The Court also granted cert in three cases.
Taylor v. Sturgell (07-371) asks whether a party can be precluded from bringing a claim because he was "virtually represented" in a prior litigation, despite the fact that the party had no legal relationship to any party in the prior litigation and no notice of the litigation.
In Engquist v. Department of Agriculture (07-474), the Court granted cert limited to the first question presented: "Whether traditional equal protection ‘rational basis' analysis under Village of Willowbrook v. Olech applies to public employers who intentionally treat similarly situated employees differently with no rational basis for arbitrary, vindictive, or malicious reasons?"
And in Giles v. California (07-6053), the Court will decide whether a criminal defendant forfeits his Sixth Amendment Confrontation Clause rights upon the "mere showing that the defendant has caused the unavailability of a witness," or whether it must be proven that defendant caused the unavailability "for the purpose of preventing the witness from testifying." (Query how often the term "merely" can be used to describe a criminal defendant's causing a witness to become unavailable!)
Finally, the Court asked the SG to weigh in on Progress Energy, Inc. v. Taylor (07-539), in which the Court will determine whether Family Medical Leave Act claims for past conduct can be waived in a private settlement or release.
That's all for this week.

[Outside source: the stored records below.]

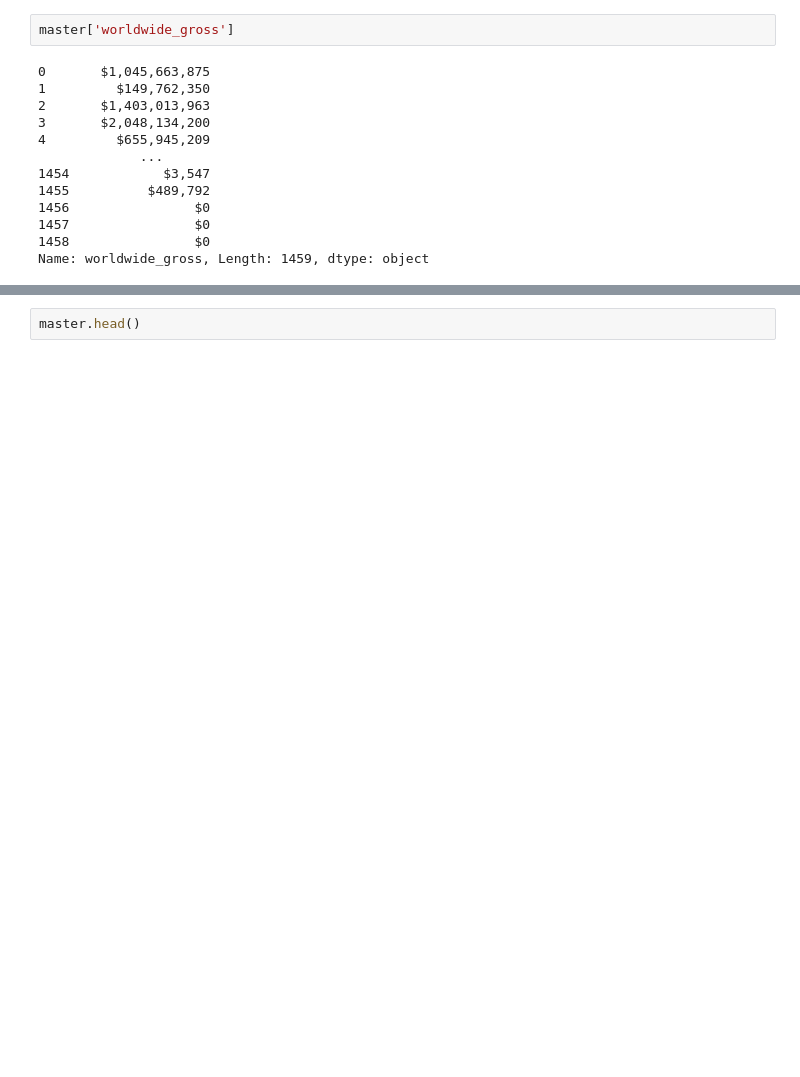
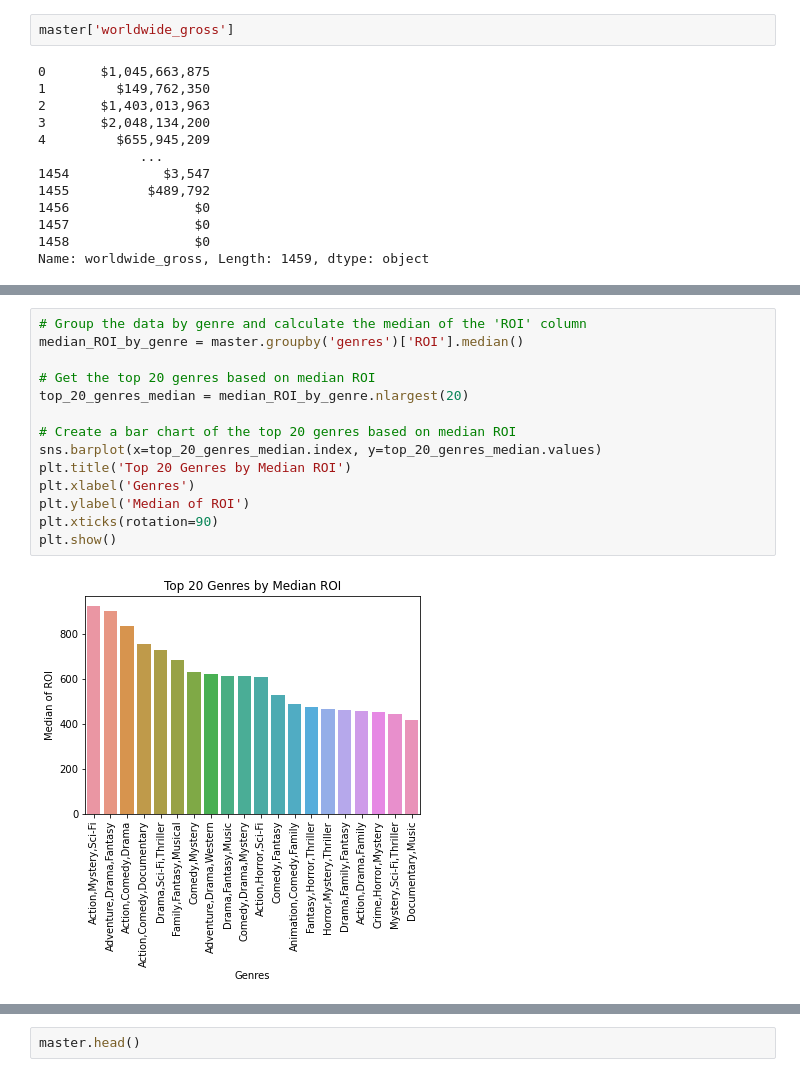
Before and after one commit to jnahra/dsc-phase-1-project, a Jupyter notebook: sean_phase1_notebook.ipynb, the cells around one changed output, grey strips where cells are left out. Drawn from its saved outputs; the diff is of its cells as text; blank space fills up the shorter version.

```diff
--- a/sean_phase1_notebook.ipynb
+++ b/sean_phase1_notebook.ipynb
@@ -207,0 +195,16 @@ plt.show()
+# %%
+# Group the data by genre and calculate the median of the 'ROI' column
+median_ROI_by_genre = master.groupby('genres')['ROI'].median()
+
+# Get the top 20 genres based on median ROI
+top_20_genres_median = median_ROI_by_genre.nlargest(20)
+
+# Create a bar chart of the top 20 genres based on median ROI
+sns.barplot(x=top_20_genres_median.index, y=top_20_genres_median.values)
+plt.title('Top 20 Genres by Median ROI')
+plt.xlabel('Genres')
+plt.ylabel('Median of ROI')
+plt.xticks(rotation=90)
+plt.show()
+# %% [output]
+[figure, added]
```
Also changed, not shown: parts of 45 cells of this notebook, 1 other file.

Until the next . . .
Kim & Ken
From the Appellate Practice Group at Wiggin and Dana
For more information, contact Kim, Ken, or any other member of the Practice Group at 203-498-4400